◆ **Task to carry out**: Restate all the entries exactly as they appear, apart from the pictures.

[Image comparison data]
=== Begin Enclosure ===

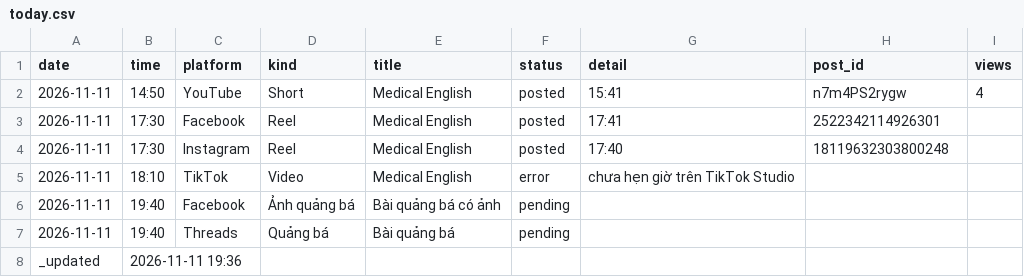
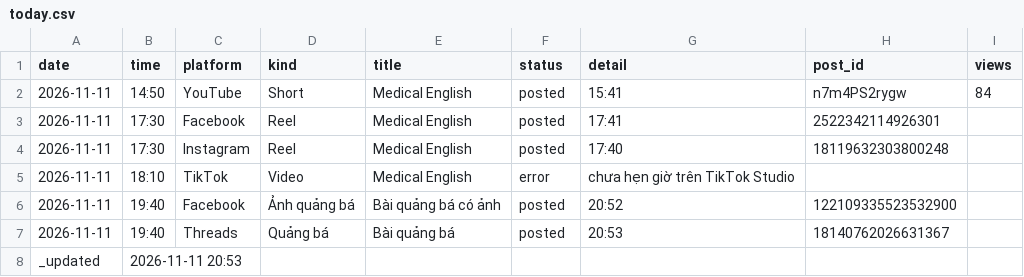
Before and after one commit to ge4uhealthsciences-creator/medvocab-lab, a CSV file: status/today.csv, drawn as a sheet.

```diff
--- a/status/today.csv
+++ b/status/today.csv
@@ -1,3 +1,3 @@
 date,time,platform,kind,title,status,detail,post_id,views
-2026-11-11,14:50,YouTube,Short,Medical English,posted,15:41,n7m4PS2rygw,4
+2026-11-11,14:50,YouTube,Short,Medical English,posted,15:41,n7m4PS2rygw,84
 2026-11-11,17:30,Facebook,Reel,Medical English,posted,17:41,2522342114926301,
@@ -5,4 +5,4 @@ date,time,platform,kind,title,status,detail,post_id,views
 2026-11-11,18:10,TikTok,Video,Medical English,error,chưa hẹn giờ trên TikTok Studio,,
-2026-11-11,19:40,Facebook,Ảnh quảng bá,Bài quảng bá có ảnh,pending,,,
-2026-11-11,19:40,Threads,Quảng bá,Bài quảng bá,pending,,,
-_updated,2026-11-11 19:36,,,,,,,
+2026-11-11,19:40,Facebook,Ảnh quảng bá,Bài quảng bá có ảnh,posted,20:52,122109335523532900,
+2026-11-11,19:40,Threads,Quảng bá,Bài quảng bá,posted,20:53,18140762026631367,
+_updated,2026-11-11 20:53,,,,,,,
```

=== End Enclosure ===

◆ **Reply**:
Before and after one commit to ge4uhealthsciences-creator/medvocab-lab, a CSV file: status/today.csv, drawn as a sheet.

```diff
--- a/status/today.csv
+++ b/status/today.csv
@@ -1,3 +1,3 @@
 date,time,platform,kind,title,status,detail,post_id,views
-2026-11-11,14:50,YouTube,Short,Medical English,posted,15:41,n7m4PS2rygw,4
+2026-11-11,14:50,YouTube,Short,Medical English,posted,15:41,n7m4PS2rygw,84
 2026-11-11,17:30,Facebook,Reel,Medical English,posted,17:41,2522342114926301,
@@ -5,4 +5,4 @@ date,time,platform,kind,title,status,detail,post_id,views
 2026-11-11,18:10,TikTok,Video,Medical English,error,chưa hẹn giờ trên TikTok Studio,,
-2026-11-11,19:40,Facebook,Ảnh quảng bá,Bài quảng bá có ảnh,pending,,,
-2026-11-11,19:40,Threads,Quảng bá,Bài quảng bá,pending,,,
-_updated,2026-11-11 19:36,,,,,,,
+2026-11-11,19:40,Facebook,Ảnh quảng bá,Bài quảng bá có ảnh,posted,20:52,122109335523532900,
+2026-11-11,19:40,Threads,Quảng bá,Bài quảng bá,posted,20:53,18140762026631367,
+_updated,2026-11-11 20:53,,,,,,,
```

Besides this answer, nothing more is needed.